Body Image and Self-Esteem in Female College Students of Healthy Weight and Excess Weight: The Mediating Role of Weight Stigma
Carlie Smith, Jennifer Becnel, & Amanda Williams
ABSTRACT: Emerging adulthood is an important transition in which the development of lifelong behaviors emerge. Recent research suggests that women in college are particularly vulnerable to poor body image and low self-esteem. This is also a time of possible weight gain as individuals learn to eat and exercise on their own. These are important as body mass index (BMI) influences how women feel about themselves and how others view them. Thus, the purpose of the present study was to examine the associations between body image, self-esteem, and weight stigma among female college students of healthy weight and excess weight. Participants (n=124; 83% White) were recruited to take a short survey administered online through Facebook advertisements and snowball sampling. Results reveled poorer body image and more experiences with weight stigma among individuals with excess weight. Additionally, weight stigma fully mediated the relationship between BMI and self-esteem as well as BMI and body image. Results were consistent with previous research noting the stigma and stereotypes associated with excess weight. Future work should examine these relationships in more diverse groups to identify those at greatest risk for negative self-concept for intervention.
KEYWORDS: Weight; Weight Stigma; Self-Esteem; Body Image; College Students; Women

After Hurricanes Irma and Matthew: Living Shorelines Stabilize Sediments
Taryn Chaya, Jessica Veenstra, & Melissa Southwell

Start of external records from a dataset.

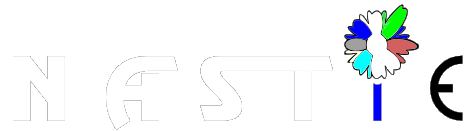
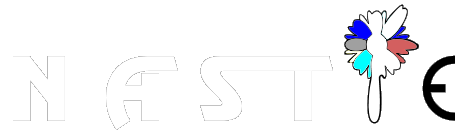
V

Changed region(s): [[0.8824, 0.4275, 0.9706, 0.9466], [0.7647, 0.5496, 0.8235, 0.9466], [0.7941, 0.0305, 0.8529, 0.3053]]

diff --git a/css/index.css b/css/index.css
@@ -1,1 +1,1 @@
-.version.index{color:#0000FD;background-color:#4B1FAE;}#muse_css_mq{background-color:#FFFFFF;}#page{z-index:1;width:960px;min-height:2424px;background-image:none;border-width:0px;border-color:#000000;background-color:transparent;margin-left:auto;margin-right:auto;}#u781-3{z-index:13;width:9px;background-color:transparent;position:relative;margin-right:-10000px;margin-top:511px;left:-323px;}#u784-3{z-index:16;width:9px;background-color:transparent;position:relative;margin-right:-10000px;margin-top:-9px;left:-249px;}#ppu98{z-index:0;width:0.01px;margin-right:-10000px;margin-top:-38px;margin-left:-100px;}#pu98{z-index:4;width:0.01px;margin-left:113px;}#u98{z-index:4;width:648px;height:9px;background-color:#FFFFFF;border-radius:10px;position:relative;margin-right:-10000px;margin-top:179px;left:142px;}#u791{z-index:19;width:60px;min-height:30px;border-width:0px;border-color:transparent;background-color:transparent;position:relative;margin-right:-10000px;margin-top:125px;left:44px;}#u792{z-index:20;width:50px;min-height:25px;border-width:0px;border-color:transparent;background-color:transparent;position:relative;margin-right:-10000px;margin-top:84px;left:44px;}#u1222{z-index:35;width:325px;background-color:transparent;position:relative;margin-right:-10000px;margin-top:1344px;left:302px;}#u1222:hover{width:325px;min-height:0px;margin:1344px -10000px 0px 0px;}#u1222:active{width:325px;min-height:0px;margin:1344px -10000px 0px 0px;}#u10733{z-index:37;width:925px;background-color:transparent;border-radius:50px;position:relative;margin-right:-10000px;margin-top:538px;left:4px;}#u10733::before{content:"";position:absolute;pointer-events:none;top:0px;left:0px;bottom:0px;right:0px;border-radius:50px;box-shadow:inset 1px 1px 4px rgba(255,255,255,0.75), inset -1px -1px 4px rgba(0,0,0,0.75);}#u10733::before .clip_frame,#u10733 .clip_frame{-webkit-border-radius:50px 50px 50px 50px;}#u10763{z-index:39;width:64px;background-color:transparent;position:relative;margin-right:-10000px;margin-top:444px;left:790px;}#u9486{z-index:41;width:281px;background-color:transparent;position:relative;margin-right:-10000px;margin-top:1260px;left:196px;}#u9482{z-index:42;display:block;}#u9475{z-index:43;width:281px;background-color:transparent;position:relative;margin-right:-10000px;margin-top:1260px;left:452px;}#u9471{z-index:44;display:block;}#u1524{z-index:53;width:95px;background-color:transparent;position:relative;margin-right:-10000px;margin-top:58px;left:138px;}#u2221{z-index:57;width:819px;background-color:transparent;position:relative;margin-right:-10000px;margin-top:159px;left:124px;}#u2217{z-index:58;display:block;}#u2386-4{z-index:59;width:208px;min-height:150px;background-color:transparent;font-size:24px;color:#FF0000;line-height:29px;position:relative;margin-right:-10000px;margin-top:256px;left:739px;}#u2656-4{z-index:63;width:225px;min-height:226px;background-color:transparent;font-size:24px;color:#FF0000;line-height:29px;position:relative;margin-right:-10000px;margin-top:256px;}#u2546{z-index:67;width:109px;height:29px;background-color:#FF0000;border-radius:12px;position:relative;margin-right:-10000px;margin-top:290px;left:417px;}#u2653{z-index:68;width:109px;height:29px;background-color:#FF0000;border-radius:12px;position:relative;margin-right:-10000px;margin-top:336px;left:412px;}#u2930{z-index:70;width:395px;background-color:transparent;position:relative;margin-right:-10000px;margin-top:251px;left:267px;}#u2926{z-index:71;display:block;}#u2907{z-index:72;width:479px;background-color:transparent;position:relative;margin-right:-10000px;margin-top:409px;left:228px;}#u2903{z-index:73;display:block;}#u8795{z-index:82;width:300px;min-height:150px;border-width:0px;border-color:transparent;background-color:transparent;color:#FFFFFF;font-size:11px;line-height:13px;font-family:open-sans, sans-serif;font-weight:300;position:relative;margin-right:-10000px;margin-top:1443px;left:63px;}#u8923{z-index:83;width:904px;height:1603px;position:relative;margin-right:-10000px;left:14px;}#u10822{z-index:84;width:476px;background-color:transparent;position:relative;margin-right:-10000px;margin-top:38px;left:270px;}#u10818{z-index:85;display:block;}#pu697-4{z-index:5;width:0.01px;margin-left:100px;margin-top:112px;}#u697-4{z-index:5;width:245px;min-height:70px;background-color:transparent;opacity:0.85;-ms-filter:"progid:DXImageTransform.Microsoft.Alpha(Opacity=85)";filter:alpha(opacity=85);color:#000000;font-size:42px;text-align:center;line-height:50px;font-family:Trebuchet, Trebuchet MS, Tahoma, Arial, sans-serif;position:relative;margin-right:-10000px;left:354px;}#u697-4:hover{text-shadow:none;box-shadow:none;padding-top:0px;padding-bottom:0px;min-height:70px;width:245px;margin:0px -10000px 0px 0px;}#u697-4:active{text-shadow:none;box-shadow:none;padding-top:0px;padding-bottom:0px;min-height:70px;width:245px;margin:0px -10000px 0px 0px;}#u718-4{z-index:9;width:424px;min-height:93px;border-width:0px;background-color:transparent;opacity:0.85;-ms-filter:"progid:DXImageTransform.Microsoft.Alpha(Opacity=85)";filter:alpha(opacity=85);color:#FFFFFF;font-size:42px;text-align:center;line-height:50px;font-family:Geneva, Verdana, Lucida Sans, Lucida Sans Unicode, sans-serif;position:relative;margin-right:-10000px;margin-top:134px;left:267px;}#u718-4:hover{text-shadow:none;box-shadow:none;padding-top:0px;padding-bottom:0px;min-height:93px;width:424px;margin:134px -10000px 0px 0px;}#u718-4:active{text-shadow:none;box-shadow:none;padding-top:0px;padding-bottom:0px;min-height:93px;width:424px;margin:134px -10000px 0px 0px;}#u4209{z-index:76;width:371px;background-color:transparent;position:relative;margin-right:-10000px;margin-top:62px;left:292px;}#u4205{z-index:77;display:block;}#u4289{z-index:78;width:270px;background-color:transparent;position:relative;margin-right:-10000px;margin-top:187px;left:345px;}#u4285{z-index:79;display:block;}#u3332{z-index:81;width:960px;height:268px;position:relative;margin-right:-10000px;}#pu1110{z-index:33;width:0.01px;margin-left:219px;margin-top:43px;}#u1110{z-index:33;width:122px;-webkit-transition-duration:1s;-webkit-transition-delay:0s;-webkit-transition-timing-function:ease;transition-duration:1s;transition-delay:0s;transition-timing-function:ease;background-image:url("../images/blank.gif?crc=4208392903");border-width:0px;background-color:transparent;position:relative;margin-right:-10000px;}#u1110:hover{opacity:0.4;-ms-filter:"progid:DXImageTransform.Microsoft.Alpha(Opacity=40)";filter:alpha(opacity=40);width:122px;min-height:0px;margin:0px -10000px 0px 0px;}#u1110.MuseLinkActive{opacity:0.4;-ms-filter:"progid:DXImageTransform.Microsoft.Alpha(Opacity=40)";filter:alpha(opacity=40);width:122px;min-height:0px;margin:0px -10000px 0px 0px;}#u1106{z-index:34;display:block;}#u834{z-index:25;width:105px;-webkit-transition-duration:1s;-webkit-transition-delay:0s;-webkit-transition-timing-function:ease;transition-duration:1s;transition-delay:0s;transition-timing-function:ease;background-image:url("../images/blank.gif?crc=4208392903");border-width:0px;background-color:transparent;position:relative;margin-right:-10000px;margin-top:11px;left:153px;}#u834:hover{opacity:0.65;-ms-filter:"progid:DXImageTransform.Microsoft.Alpha(Opacity=65)";filter:alpha(opacity=65);width:105px;min-height:0px;margin:11px -10000px 0px 0px;}#u834.MuseLinkActive{opacity:0.65;-ms-filter:"progid:DXImageTransform.Microsoft.Alpha(Opacity=65)";filter:alpha(opacity=65);width:105px;min-height:0px;margin:11px -10000px 0px 0px;}#u830{z-index:26;display:block;}#u2033{z-index:55;width:138px;-webkit-transition-duration:1s;-webkit-transition-delay:0s;-webkit-transition-timing-function:ease;transition-duration:1s;transition-delay:0s;transition-timing-function:ease;background-image:url("../images/blank.gif?crc=4208392903");border-width:0px;background-color:transparent;position:relative;margin-right:-10000px;margin-top:9px;left:287px;}#u2033:hover{opacity:0.5;-ms-filter:"progid:DXImageTransform.Microsoft.Alpha(Opacity=50)";filter:alpha(opacity=50);width:138px;min-height:0px;margin:9px -10000px 0px 0px;}#u2033.MuseLinkActive{opacity:0.5;-ms-filter:"progid:DXImageTransform.Microsoft.Alpha(Opacity=50)";filter:alpha(opacity=50);width:138px;min-height:0px;margin:9px -10000px 0px 0px;}#u2029{z-index:56;display:block;}#u1065{z-index:31;width:112px;-webkit-transition-duration:1s;-webkit-transition-delay:0s;-webkit-transition-timing-function:ease;transition-duration:1s;transition-delay:0s;transition-timing-function:ease;background-image:url("../images/blank.gif?crc=4208392903");border-width:0px;background-color:transparent;position:relative;margin-right:-10000px;margin-top:6px;left:445px;}#u1065:hover{opacity:0.65;-ms-filter:"progid:DXImageTransform.Microsoft.Alpha(Opacity=65)";filter:alpha(opacity=65);width:112px;min-height:0px;margin:6px -10000px 0px 0px;}#u1065.MuseLinkActive{opacity:0.65;-ms-filter:"progid:DXImageTransform.Microsoft.Alpha(Opacity=65)";filter:alpha(opacity=65);width:112px;min-height:0px;margin:6px -10000px 0px 0px;}#u1061{z-index:32;display:block;}#u3989{z-index:74;width:132px;-webkit-transition-duration:1s;-webkit-transition-delay:0s;-webkit-transition-timing-function:ease;transition-duration:1s;transition-delay:0s;transition-timing-function:ease;background-image:url("../images/blank.gif?crc=4208392903");background-color:transparent;opacity:0.85;-ms-filter:"progid:DXImageTransform.Microsoft.Alpha(Opacity=85)";filter:alpha(opacity=85);position:relative;margin-right:-10000px;margin-top:15px;left:591px;}#u3989:hover{-webkit-transition-duration:1s;-webkit-transition-delay:0s;-webkit-transition-timing-function:ease;transition-duration:1s;transition-delay:0s;transition-timing-function:ease;opacity:0.6;-ms-filter:"progid:DXImageTransform.Microsoft.Alpha(Opacity=60)";filter:alpha(opacity=60);width:132px;min-height:0px;margin:15px -10000px 0px 0px;}#u3989:active{-webkit-transition-duration:1s;-webkit-transition-delay:0s;-webkit-transition-timing-function:ease;transition-duration:1s;transition-delay:0s;transition-timing-function:ease;opacity:0.6;-ms-filter:"progid:DXImageTransform.Microsoft.Alpha(Opacity=60)";filter:alpha(opacity=60);width:132px;min-height:0px;margin:15px -10000px 0px 0px;}#u3985{z-index:75;display:block;}#u2607{z-index:69;height:9px;background-color:#000000;}.js body{visibility:hidden;}.js body.initialized{visibility:visible;}#u2607-bw{z-index:69;margin-top:31px;height:9px;}#pu3243{z-index:2;width:0.01px;margin-top:-4px;}#u3243{z-index:2;width:300px;min-height:35px;border-width:0px;border-color:transparent;background-color:transparent;position:relative;margin-right:-10000px;margin-top:155px;left:415px;}#u810{z-index:3;min-height:191.85000000000218px;background-color:#000000;padding-bottom:0px;}#u810_align_to_page{margin-left:auto;margin-right:auto;position:relative;width:960px;left:-100px;padding-top:30px;padding-bottom:52px;}#pu813-4{z-index:21;width:0.01px;left:415px;position:relative;}#u813-4{z-index:21;width:304px;min-height:27px;background-color:transparent;color:#FFFFFF;font-size:22px;text-align:center;line-height:26px;font-family:Trebuchet, Trebuchet MS, Tahoma, Arial, sans-serif;position:relative;margin-right:-10000px;margin-top:2px;left:26px;}#u1378-4{z-index:49;width:63px;min-height:31px;background-color:transparent;color:#FFFFFF;font-size:26px;text-align:center;line-height:31px;font-family:Trebuchet, Trebuchet MS, Tahoma, Arial, sans-serif;position:relative;margin-right:-10000px;}#u851-4{z-index:27;width:409px;min-height:37px;background-color:transparent;color:#FFFFFF;font-size:22px;text-align:center;line-height:26px;font-family:Trebuchet, Trebuchet MS, Tahoma, Arial, sans-serif;left:373px;margin-top:9px;position:relative;}#u1345-4{z-index:45;width:409px;min-height:37px;background-color:transparent;color:#FFFFFF;font-size:22px;text-align:center;line-height:26px;font-family:Trebuchet, Trebuchet MS, Tahoma, Arial, sans-serif;left:373px;top:-4px;margin-bottom:-4px;position:relative;}#u810-bw{z-index:3;min-height:191.85000000000218px;margin-top:15px;}#u1348{z-index:80;width:960px;height:187px;position:relative;margin-right:-10000px;left:100px;}.ie #u8923,.ie #u3332,.ie #u1348{background-color:#FFFFFF;opacity:0.01;-ms-filter:"progid:DXImageTransform.Microsoft.Alpha(Opacity=1)";filter:alpha(opacity=1);}.html{background-color:#FF0000;}body{position:relative;min-width:960px;padding-top:44px;}
+.version.index{color:#0000E3;background-color:#0BFE70;}#muse_css_mq{background-color:#FFFFFF;}#page{z-index:1;width:960px;min-height:2424px;background-image:none;border-width:0px;border-color:#000000;background-color:transparent;margin-left:auto;margin-right:auto;}#u781-3{z-index:13;width:9px;background-color:transparent;position:relative;margin-right:-10000px;margin-top:511px;left:-323px;}#u784-3{z-index:16;width:9px;background-color:transparent;position:relative;margin-right:-10000px;margin-top:-9px;left:-249px;}#ppu98{z-index:0;width:0.01px;margin-right:-10000px;margin-top:-38px;margin-left:-100px;}#pu98{z-index:4;width:0.01px;margin-left:113px;}#u98{z-index:4;width:648px;height:9px;background-color:#FFFFFF;border-radius:10px;position:relative;margin-right:-10000px;margin-top:179px;left:142px;}#u791{z-index:19;width:60px;min-height:30px;border-width:0px;border-color:transparent;background-color:transparent;position:relative;margin-right:-10000px;margin-top:125px;left:44px;}#u792{z-index:20;width:50px;min-height:25px;border-width:0px;border-color:transparent;background-color:transparent;position:relative;margin-right:-10000px;margin-top:84px;left:44px;}#u1222{z-index:35;width:325px;background-color:transparent;position:relative;margin-right:-10000px;margin-top:1344px;left:302px;}#u1222:hover{width:325px;min-height:0px;margin:1344px -10000px 0px 0px;}#u1222:active{width:325px;min-height:0px;margin:1344px -10000px 0px 0px;}#u10733{z-index:37;width:925px;background-color:transparent;border-radius:50px;position:relative;margin-right:-10000px;margin-top:538px;left:4px;}#u10733::before{content:"";position:absolute;pointer-events:none;top:0px;left:0px;bottom:0px;right:0px;border-radius:50px;box-shadow:inset 1px 1px 4px rgba(255,255,255,0.75), inset -1px -1px 4px rgba(0,0,0,0.75);}#u10733::before .clip_frame,#u10733 .clip_frame{-webkit-border-radius:50px 50px 50px 50px;}#u10763{z-index:39;width:64px;background-color:transparent;position:relative;margin-right:-10000px;margin-top:445px;left:790px;}#u9486{z-index:41;width:281px;background-color:transparent;position:relative;margin-right:-10000px;margin-top:1260px;left:196px;}#u9482{z-index:42;display:block;}#u9475{z-index:43;width:281px;background-color:transparent;position:relative;margin-right:-10000px;margin-top:1260px;left:452px;}#u9471{z-index:44;display:block;}#u1524{z-index:53;width:95px;background-color:transparent;position:relative;margin-right:-10000px;margin-top:58px;left:138px;}#u2221{z-index:57;width:819px;background-color:transparent;position:relative;margin-right:-10000px;margin-top:159px;left:124px;}#u2217{z-index:58;display:block;}#u2386-4{z-index:59;width:208px;min-height:150px;background-color:transparent;font-size:24px;color:#FF0000;line-height:29px;position:relative;margin-right:-10000px;margin-top:256px;left:739px;}#u2656-4{z-index:63;width:225px;min-height:226px;background-color:transparent;font-size:24px;color:#FF0000;line-height:29px;position:relative;margin-right:-10000px;margin-top:256px;}#u2546{z-index:67;width:109px;height:29px;background-color:#FF0000;border-radius:12px;position:relative;margin-right:-10000px;margin-top:290px;left:417px;}#u2653{z-index:68;width:109px;height:29px;background-color:#FF0000;border-radius:12px;position:relative;margin-right:-10000px;margin-top:336px;left:412px;}#u2930{z-index:70;width:395px;background-color:transparent;position:relative;margin-right:-10000px;margin-top:251px;left:267px;}#u2926{z-index:71;display:block;}#u2907{z-index:72;width:479px;background-color:transparent;position:relative;margin-right:-10000px;margin-top:409px;left:228px;}#u2903{z-index:73;display:block;}#u8795{z-index:82;width:300px;min-height:150px;border-width:0px;border-color:transparent;background-color:transparent;color:#FFFFFF;font-size:11px;line-height:13px;font-family:open-sans, sans-serif;font-weight:300;position:relative;margin-right:-10000px;margin-top:1443px;left:63px;}#u8923{z-index:83;width:904px;height:1603px;position:relative;margin-right:-10000px;left:14px;}#u10822{z-index:84;width:476px;background-color:transparent;position:relative;margin-right:-10000px;margin-top:38px;left:270px;}#u10818{z-index:85;display:block;}#pu697-4{z-index:5;width:0.01px;margin-left:100px;margin-top:112px;}#u697-4{z-index:5;width:245px;min-height:70px;background-color:transparent;opacity:0.85;-ms-filter:"progid:DXImageTransform.Microsoft.Alpha(Opacity=85)";filter:alpha(opacity=85);color:#000000;font-size:42px;text-align:center;line-height:50px;font-family:Trebuchet, Trebuchet MS, Tahoma, Arial, sans-serif;position:relative;margin-right:-10000px;left:354px;}#u697-4:hover{text-shadow:none;box-shadow:none;padding-top:0px;padding-bottom:0px;min-height:70px;width:245px;margin:0px -10000px 0px 0px;}#u697-4:active{text-shadow:none;box-shadow:none;padding-top:0px;padding-bottom:0px;min-height:70px;width:245px;margin:0px -10000px 0px 0px;}#u718-4{z-index:9;width:424px;min-height:93px;border-width:0px;background-color:transparent;opacity:0.85;-ms-filter:"progid:DXImageTransform.Microsoft.Alpha(Opacity=85)";filter:alpha(opacity=85);color:#FFFFFF;font-size:42px;text-align:center;line-height:50px;font-family:Geneva, Verdana, Lucida Sans, Lucida Sans Unicode, sans-serif;position:relative;margin-right:-10000px;margin-top:134px;left:267px;}#u718-4:hover{text-shadow:none;box-shadow:none;padding-top:0px;padding-bottom:0px;min-height:93px;width:424px;margin:134px -10000px 0px 0px;}#u718-4:active{text-shadow:none;box-shadow:none;padding-top:0px;padding-bottom:0px;min-height:93px;width:424px;margin:134px -10000px 0px 0px;}#u4209{z-index:76;width:371px;background-color:transparent;position:relative;margin-right:-10000px;margin-top:62px;left:292px;}#u4205{z-index:77;display:block;}#u4289{z-index:78;width:270px;background-color:transparent;position:relative;margin-right:-10000px;margin-top:187px;left:345px;}#u4285{z-index:79;display:block;}#u3332{z-index:81;width:960px;height:268px;position:relative;margin-right:-10000px;}#pu1110{z-index:33;width:0.01px;margin-left:219px;margin-top:43px;}#u1110{z-index:33;width:122px;-webkit-transition-duration:1s;-webkit-transition-delay:0s;-webkit-transition-timing-function:ease;transition-duration:1s;transition-delay:0s;transition-timing-function:ease;background-image:url("../images/blank.gif?crc=4208392903");border-width:0px;background-color:transparent;position:relative;margin-right:-10000px;}#u1110:hover{opacity:0.4;-ms-filter:"progid:DXImageTransform.Microsoft.Alpha(Opacity=40)";filter:alpha(opacity=40);width:122px;min-height:0px;margin:0px -10000px 0px 0px;}#u1110.MuseLinkActive{opacity:0.4;-ms-filter:"progid:DXImageTransform.Microsoft.Alpha(Opacity=40)";filter:alpha(opacity=40);width:122px;min-height:0px;margin:0px -10000px 0px 0px;}#u1106{z-index:34;display:block;}#u834{z-index:25;width:105px;-webkit-transition-duration:1s;-webkit-transition-delay:0s;-webkit-transition-timing-function:ease;transition-duration:1s;transition-delay:0s;transition-timing-function:ease;background-image:url("../images/blank.gif?crc=4208392903");border-width:0px;background-color:transparent;position:relative;margin-right:-10000px;margin-top:11px;left:153px;}#u834:hover{opacity:0.65;-ms-filter:"progid:DXImageTransform.Microsoft.Alpha(Opacity=65)";filter:alpha(opacity=65);width:105px;min-height:0px;margin:11px -10000px 0px 0px;}#u834.MuseLinkActive{opacity:0.65;-ms-filter:"progid:DXImageTransform.Microsoft.Alpha(Opacity=65)";filter:alpha(opacity=65);width:105px;min-height:0px;margin:11px -10000px 0px 0px;}#u830{z-index:26;display:block;}#u2033{z-index:55;width:138px;-webkit-transition-duration:1s;-webkit-transition-delay:0s;-webkit-transition-timing-function:ease;transition-duration:1s;transition-delay:0s;transition-timing-function:ease;background-image:url("../images/blank.gif?crc=4208392903");border-width:0px;background-color:transparent;position:relative;margin-right:-10000px;margin-top:9px;left:287px;}#u2033:hover{opacity:0.5;-ms-filter:"progid:DXImageTransform.Microsoft.Alpha(Opacity=50)";filter:alpha(opacity=50);width:138px;min-height:0px;margin:9px -10000px 0px 0px;}#u2033.MuseLinkActive{opacity:0.5;-ms-filter:"progid:DXImageTransform.Microsoft.Alpha(Opacity=50)";filter:alpha(opacity=50);width:138px;min-height:0px;margin:9px -10000px 0px 0px;}#u2029{z-index:56;display:block;}#u1065{z-index:31;width:112px;-webkit-transition-duration:1s;-webkit-transition-delay:0s;-webkit-transition-timing-function:ease;transition-duration:1s;transition-delay:0s;transition-timing-function:ease;background-image:url("../images/blank.gif?crc=4208392903");border-width:0px;background-color:transparent;position:relative;margin-right:-10000px;margin-top:6px;left:445px;}#u1065:hover{opacity:0.65;-ms-filter:"progid:DXImageTransform.Microsoft.Alpha(Opacity=65)";filter:alpha(opacity=65);width:112px;min-height:0px;margin:6px -10000px 0px 0px;}#u1065.MuseLinkActive{opacity:0.65;-ms-filter:"progid:DXImageTransform.Microsoft.Alpha(Opacity=65)";filter:alpha(opacity=65);width:112px;min-height:0px;margin:6px -10000px 0px 0px;}#u1061{z-index:32;display:block;}#u3989{z-index:74;width:132px;-webkit-transition-duration:1s;-webkit-transition-delay:0s;-webkit-transition-timing-function:ease;transition-duration:1s;transition-delay:0s;transition-timing-function:ease;background-image:url("../images/blank.gif?crc=4208392903");background-color:transparent;opacity:0.85;-ms-filter:"progid:DXImageTransform.Microsoft.Alpha(Opacity=85)";filter:alpha(opacity=85);position:relative;margin-right:-10000px;margin-top:15px;left:591px;}#u3989:hover{-webkit-transition-duration:1s;-webkit-transition-delay:0s;-webkit-transition-timing-function:ease;transition-duration:1s;transition-delay:0s;transition-timing-function:ease;opacity:0.6;-ms-filter:"progid:DXImageTransform.Microsoft.Alpha(Opacity=60)";filter:alpha(opacity=60);width:132px;min-height:0px;margin:15px -10000px 0px 0px;}#u3989:active{-webkit-transition-duration:1s;-webkit-transition-delay:0s;-webkit-transition-timing-function:ease;transition-duration:1s;transition-delay:0s;transition-timing-function:ease;opacity:0.6;-ms-filter:"progid:DXImageTransform.Microsoft.Alpha(Opacity=60)";filter:alpha(opacity=60);width:132px;min-height:0px;margin:15px -10000px 0px 0px;}#u3985{z-index:75;display:block;}#u2607{z-index:69;height:9px;background-color:#000000;}.js body{visibility:hidden;}.js body.initialized{visibility:visible;}#u2607-bw{z-index:69;margin-top:31px;height:9px;}#pu3243{z-index:2;width:0.01px;margin-top:-4px;}#u3243{z-index:2;width:300px;min-height:35px;border-width:0px;border-color:transparent;background-color:transparent;position:relative;margin-right:-10000px;margin-top:155px;left:415px;}#u810{z-index:3;min-height:191.85000000000218px;background-color:#000000;padding-bottom:0px;}#u810_align_to_page{margin-left:auto;margin-right:auto;position:relative;width:960px;left:-100px;padding-top:30px;padding-bottom:52px;}#pu813-4{z-index:21;width:0.01px;left:415px;position:relative;}#u813-4{z-index:21;width:304px;min-height:27px;background-color:transparent;color:#FFFFFF;font-size:22px;text-align:center;line-height:26px;font-family:Trebuchet, Trebuchet MS, Tahoma, Arial, sans-serif;position:relative;margin-right:-10000px;margin-top:2px;left:26px;}#u1378-4{z-index:49;width:63px;min-height:31px;background-color:transparent;color:#FFFFFF;font-size:26px;text-align:center;line-height:31px;font-family:Trebuchet, Trebuchet MS, Tahoma, Arial, sans-serif;position:relative;margin-right:-10000px;}#u851-4{z-index:27;width:409px;min-height:37px;background-color:transparent;color:#FFFFFF;font-size:22px;text-align:center;line-height:26px;font-family:Trebuchet, Trebuchet MS, Tahoma, Arial, sans-serif;left:373px;margin-top:9px;position:relative;}#u1345-4{z-index:45;width:409px;min-height:37px;background-color:transparent;color:#FFFFFF;font-size:22px;text-align:center;line-height:26px;font-family:Trebuchet, Trebuchet MS, Tahoma, Arial, sans-serif;left:373px;top:-4px;margin-bottom:-4px;position:relative;}#u810-bw{z-index:3;min-height:191.85000000000218px;margin-top:15px;}#u1348{z-index:80;width:960px;height:187px;position:relative;margin-right:-10000px;left:100px;}.ie #u8923,.ie #u3332,.ie #u1348{background-color:#FFFFFF;opacity:0.01;-ms-filter:"progid:DXImageTransform.Microsoft.Alpha(Opacity=1)";filter:alpha(opacity=1);}.html{background-color:#FF0000;}body{position:relative;min-width:960px;padding-top:44px;}

diff --git a/index.html b/index.html
@@ -19,7 +19,7 @@ if(typeof Muse == "undefined") window.Muse = {}; window.Muse.assets = {"required
   <title>NASTIE</title>
   <!-- CSS -->
   <link rel="stylesheet" type="text/css" href="css/site_global.css?crc=4162518342"/>
-  <link rel="stylesheet" type="text/css" href="css/index.css?crc=4249558958" id="pagesheet"/>
+  <link rel="stylesheet" type="text/css" href="css/index.css?crc=3809214064" id="pagesheet"/>
   <!-- Other scripts -->
   <script type="text/javascript">
    var __adobewebfontsappname__ = "muse";
@@ -46,6 +46,7 @@ visibility: visible !important;
 
 
 <style type="text/css">
+
 
 
 </style>
@@ -156,22 +157,13 @@ visibility: visible !important;
 			right: 0;
 		}
 
+
 </style>
 
  </head>
  <body>
 
   <!--HTML Widget code-->
-
-
-
-
-
-
-
-
-
-
 
 
   <div class="clearfix" id="page"><!-- group -->
@@ -241,7 +233,7 @@ visibility: visible !important;
      </div>
      <div class="grpelem" id="u8923"><!-- content --></div>
      <div class="clip_frame grpelem" id="u10822"><!-- svg -->
-      <img class="svg" id="u10818" src="images/nastie---%d0%b8%d0%bc%d1%8f---%d0%ba%d0%be%d0%bc%d0%bf%d0%be%d0%b7%d0%b8%d1%86%d0%b8%d1%8f---2.svg?crc=208940437" width="476" height="131" alt="" data-mu-svgfallback="images/nastie%20-%20%d0%b8%d0%bc%d1%8f%20-%20%d0%ba%d0%be%d0%bc%d0%bf%d0%be%d0%b7%d0%b8%d1%86%d0%b8%d1%8f%20-%202_poster_.png?crc=367686937"/>
+      <img class="svg" id="u10818" src="images/nastie---%d0%b8%d0%bc%d1%8f---%d0%ba%d0%be%d0%bc%d0%bf%d0%be%d0%b7%d0%b8%d1%86%d0%b8%d1%8f---2.svg?crc=4216395145" width="476" height="131" alt="" data-mu-svgfallback="images/nastie%20-%20%d0%b8%d0%bc%d1%8f%20-%20%d0%ba%d0%be%d0%bc%d0%bf%d0%be%d0%b7%d0%b8%d1%86%d0%b8%d1%8f%20-%202_poster_.png?crc=3821896192"/>
      </div>
     </div>
     <div class="clearfix colelem" id="pu697-4"><!-- group -->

ABSTRACT: Constructed intertidal oyster reefs, an example of a “living shoreline”, can protect against erosion and loss of habitat, but can they prevent erosion during high-energy storm events such as hurricanes? Oyster reefs were constructed in 2012 within the Guana Tolomato Matanzas National Estuarine Research Reserve in Northeast Florida to stabilize the shoreline sediment and prevent erosion of an archeological site. Sediment cores were collected behind constructed oyster reefs before and after hurricanes Matthew (2016) and Irma (2017) to study changes in sediment particle size due to these high-energy storms. Pre-hurricane data were collected in 2016 from three different constructed reefs, as well as three control sites where no reef was present. Pre-hurricane sediment profiles behind the constructed reefs consisted of finer sediments, ~36% silt and clay, in the surface ~10-12 cm, with decreasing silt and clay and increasing sand content as depth increased. This was different than the sediment from the control sites with ~4% silt and clay in all depths sampled. Like the sediment profiles before the high energy storms, the post-hurricane sediment data showed a clear layer of finer sediment ~10-12 cm over coarser sediment. Although they were high-energy storms, the storms did not appear to significantly affect the sediment behind the constructed oyster reefs. Sediment profiles remained consistent after these storms but may not remain undisturbed during the next storm without some intervention because the oyster reefs have been degrading.
KEYWORDS: Oyster Restoration; Living Shorelines; Hurricanes; Coastal Erosion; Sedimentation; Salt Marsh